Code change snippets:
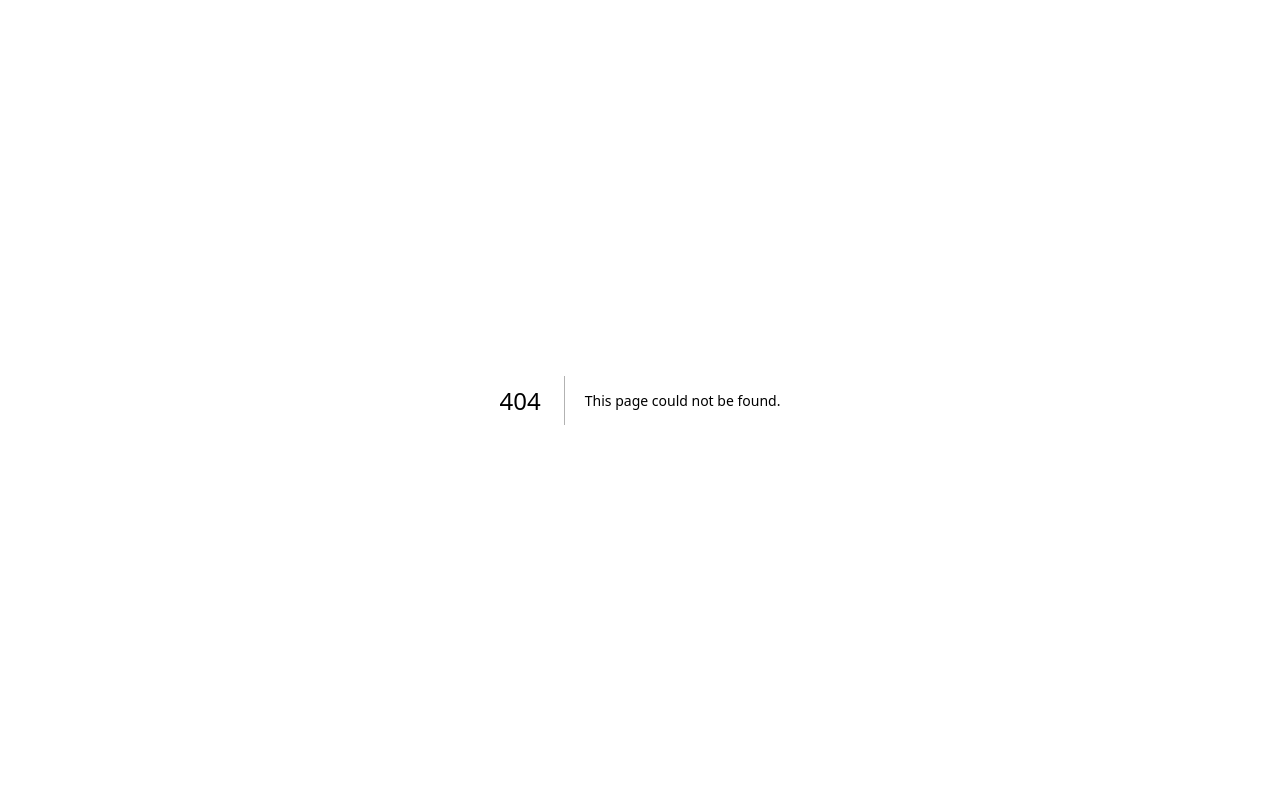
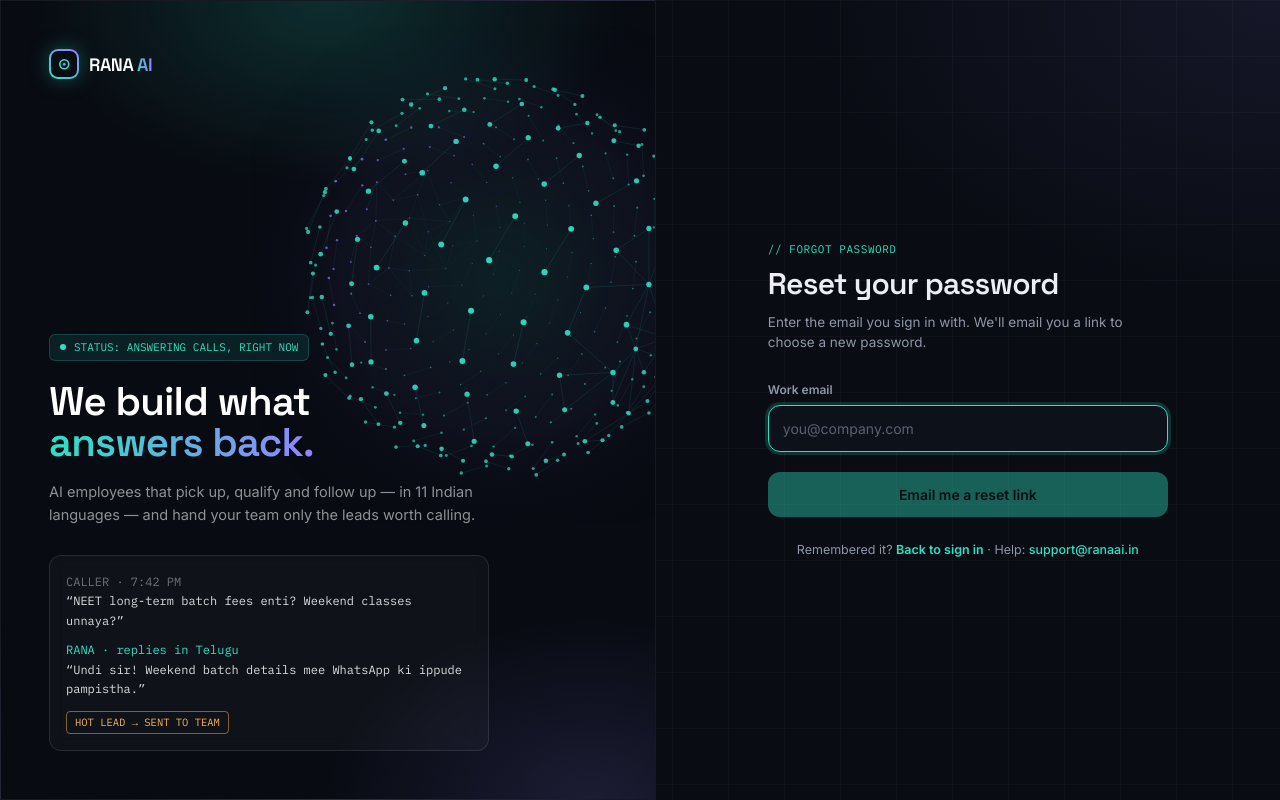
Before and after one commit to sricharanmunagala39-del/Rana.AI, a Next.js app: page /forgot-password in a window 1280 px wide. Before the commit this address had no page. Built offline with nearby package versions, Linux system fonts and the light colour scheme.

Commit message:
Forgot/reset password pages

```diff
--- /dev/null
+++ b/app/forgot-password/page.tsx
@@ -0,0 +1,47 @@
+// @ts-nocheck
+"use client";
+import { useEffect, useState } from "react";
+import AuthShell from "@/components/AuthShell";
+
+/** Step 1 of "Forgot password?": ask for the email, send a one-time link. */
+export default function ForgotPasswordPage() {
+  const [email, setEmail] = useState("");
+  useEffect(() => { const e = new URLSearchParams(window.location.search).get("email"); if (e) setEmail(e); }, []);
+  const [loading, setLoading] = useState(false);
+  const [sent, setSent] = useState("");
+  const [error, setError] = useState("");
+  const field = "w-full border border-line rounded-xl px-3.5 py-3 text-[14px] bg-sunken outline-none focus:border-signal";
+  async function submit(e) {
+    e.preventDefault();
+    if (!email.trim()) return;
+    setLoading(true); setError("");
+    try {
+      const r = await fetch("/api/auth/forgot", { method: "POST", headers: { "Content-Type": "application/json" }, body: JSON.stringify({ email: email.trim() }) });
+      const j = await r.json();
+      if (!r.ok) throw new Error(j.error || "Couldn't send the link.");
+      setSent(j.message);
+    } catch (err) { setError(err.message); } finally { setLoading(false); }
+  }
+  return (
+    <AuthShell foot={<>Remembered it? <a href="/login" className="text-signal font-semibold">Back to sign in</a> · Help: <span className="text-signal font-medium">support@ranaai.in</span></>}>
+      <div className="text-[11px] font-mono text-signal tracking-wider">// FORGOT PASSWORD</div>
+      <h1 className="font-display text-[30px] font-semibold tracking-tight mt-1 mb-1.5">Reset your password</h1>
+      {sent ? (
+        <div className="flex flex-col gap-4 mt-3" data-testid="forgot-sent">
+          <div className="text-[13.5px] bg-signal/10 border border-signal/25 rounded-xl px-3.5 py-3">📧 {sent}</div>
+          <p className="text-[13px] text-ink-soft">Open the email from <b>support@ranaai.in</b> and press <b>Choose a new password</b>. You can close this page.</p>
+          <button onClick={() => { setSent(""); }} className="text-[12.5px] text-ink-soft hover:text-ink text-left">Didn't get it? Send again</button>
+        </div>
+      ) : (
+        <>
+          <p className="text-[13.5px] text-ink-soft mb-7">Enter the email you sign in with. We'll email you a link to choose a new password.</p>
+          <form onSubmit={submit} className="flex flex-col gap-4" data-testid="forgot-form">
+            <div><label className="text-[12px] font-semibold text-ink-soft block mb-1.5">Work email</label><input type="email" value={email} onChange={(e) => setEmail(e.target.value)} placeholder="you@company.com" autoFocus className={field} /></div>
+            {error && <div className="text-[12.5px] text-miss bg-miss-tint border border-miss/20 rounded-xl px-3 py-2.5">{error}</div>}
+            <button type="submit" disabled={loading || !email.trim()} className="bg-signal text-on-accent rounded-xl py-3 text-[14px] font-semibold disabled:opacity-40 mt-1">{loading ? "Sending…" : "Email me a reset link"}</button>
+          </form>
+        </>
+      )}
+    </AuthShell>
+  );
+}
--- /dev/null
+++ b/app/reset-password/page.tsx
@@ -0,0 +1,73 @@
+// @ts-nocheck
+"use client";
+import { useEffect, useState } from "react";
+import AuthShell from "@/components/AuthShell";
+
+/** Step 2 of "Forgot password?": opened from the email link; choose the new password. */
+export default function ResetPasswordPage() {
+  const [token, setToken] = useState("");
+  const [check, setCheck] = useState(null); // null = checking, {ok,email}
+  const [pw, setPw] = useState("");
+  const [pw2, setPw2] = useState("");
+  const [show, setShow] = useState(false);
+  const [loading, setLoading] = useState(false);
+  const [error, setError] = useState("");
+  const [done, setDone] = useState("");
+  useEffect(() => {
+    const t = new URLSearchParams(window.location.search).get("token") || "";
+    setToken(t);
+    // Keep the secret link out of the address bar and browser history once it's read.
+    if (t) window.history.replaceState(null, "", "/reset-password");
+    fetch(`/api/auth/reset?token=${encodeURIComponent(t)}`).then((r) => r.json()).then(setCheck).catch(() => setCheck({ ok: false }));
+  }, []);
+  const tooShort = pw.length > 0 && pw.length < 10;
+  const noMix = pw.length >= 10 && !(/[a-zA-Z]/.test(pw) && /\d/.test(pw));
+  const mismatch = pw2.length > 0 && pw !== pw2;
+  const ready = pw.length >= 10 && !noMix && pw === pw2;
+  async function submit(e) {
+    e.preventDefault();
+    if (!ready) return;
+    setLoading(true); setError("");
+    try {
+      const r = await fetch("/api/auth/reset", { method: "POST", headers: { "Content-Type": "application/json" }, body: JSON.stringify({ token, password: pw }) });
+      const j = await r.json();
+      if (!r.ok) { if (j.expired) setCheck({ ok: false }); throw new Error(j.error || "Couldn't change the password."); }
+      setDone(j.email);
+    } catch (err) { setError(err.message); } finally { setLoading(false); }
+  }
+  const field = "w-full border border-line rounded-xl px-3.5 py-3 text-[14px] bg-sunken outline-none focus:border-signal";
+  const foot = <>Back to <a href="/login" className="text-signal font-semibold">sign in</a> · Help: <span className="text-signal font-medium">support@ranaai.in</span></>;
+  return (
+    <AuthShell foot={foot}>
+      <div className="text-[11px] font-mono text-signal tracking-wider">// NEW PASSWORD</div>
+      <h1 className="font-display text-[30px] font-semibold tracking-tight mt-1 mb-1.5">Choose a new password</h1>
+      {done ? (
+        <div className="flex flex-col gap-4 mt-3" data-testid="reset-done">
+          <div className="text-[13.5px] bg-signal/10 border border-signal/25 rounded-xl px-3.5 py-3">✓ Password changed. For your safety, every other device was signed out.</div>
+          <a href={`/login?email=${encodeURIComponent(done)}&reset=1`} className="bg-signal text-on-accent rounded-xl py-3 text-[14px] font-semibold text-center">Sign in with your new password →</a>
+        </div>
+      ) : check === null ? (
+        <p className="text-[13.5px] text-ink-soft">Checking your link…</p>
+      ) : !check.ok ? (
+        <div className="flex flex-col gap-4 mt-3" data-testid="reset-expired">
+          <div className="text-[13px] text-miss bg-miss-tint border border-miss/20 rounded-xl px-3.5 py-3">This reset link has expired or was already used. Links work once, for 30 minutes.</div>
+          <a href="/forgot-password" className="bg-signal text-on-accent rounded-xl py-3 text-[14px] font-semibold text-center">Send me a new link</a>
+        </div>
+      ) : (
+        <>
+          <p className="text-[13.5px] text-ink-soft mb-7">For <b>{check.email}</b>. Use at least 10 characters with letters and numbers.</p>
+          <form onSubmit={submit} className="flex flex-col gap-4" data-testid="reset-form">
+            <div><label className="text-[12px] font-semibold text-ink-soft block mb-1.5">New password</label><input type={show ? "text" : "password"} value={pw} onChange={(e) => setPw(e.target.value)} autoComplete="new-password" autoFocus className={field} />
+              {tooShort && <div className="text-[12px] text-hot mt-1">At least 10 characters.</div>}
+              {noMix && <div className="text-[12px] text-hot mt-1">Mix letters and numbers.</div>}</div>
+            <div><label className="text-[12px] font-semibold text-ink-soft block mb-1.5">Type it again</label><input type={show ? "text" : "password"} value={pw2} onChange={(e) => setPw2(e.target.value)} autoComplete="new-password" className={field} />
+              {mismatch && <div className="text-[12px] text-hot mt-1">The two passwords don't match.</div>}</div>
+            <label className="text-[12.5px] text-ink-soft flex items-center gap-2"><input type="checkbox" checked={show} onChange={(e) => setShow(e.target.checked)} /> Show password</label>
+            {error && <div className="text-[12.5px] text-miss bg-miss-tint border border-miss/20 rounded-xl px-3 py-2.5">{error}</div>}
+            <button type="submit" disabled={loading || !ready} className="bg-signal text-on-accent rounded-xl py-3 text-[14px] font-semibold disabled:opacity-40 mt-1">{loading ? "Saving…" : "Save new password"}</button>
+          </form>
+        </>
+      )}
+    </AuthShell>
+  );
+}
```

## EXERCISE
Copy out each line of the records where the string "support" appears.

## SOLUTION
+    <AuthShell foot={<>Remembered it? <a href="/login" className="text-signal font-semibold">Back to sign in</a> · Help: <span className="text-signal font-medium">support@ranaai.in</span></>}>
+          <p className="text-[13px] text-ink-soft">Open the email from <b>support@ranaai.in</b> and press <b>Choose a new password</b>. You can close this page.</p>
+  const foot = <>Back to <a href="/login" className="text-signal font-semibold">sign in</a> · Help: <span className="text-signal font-medium">support@ranaai.in</span></>;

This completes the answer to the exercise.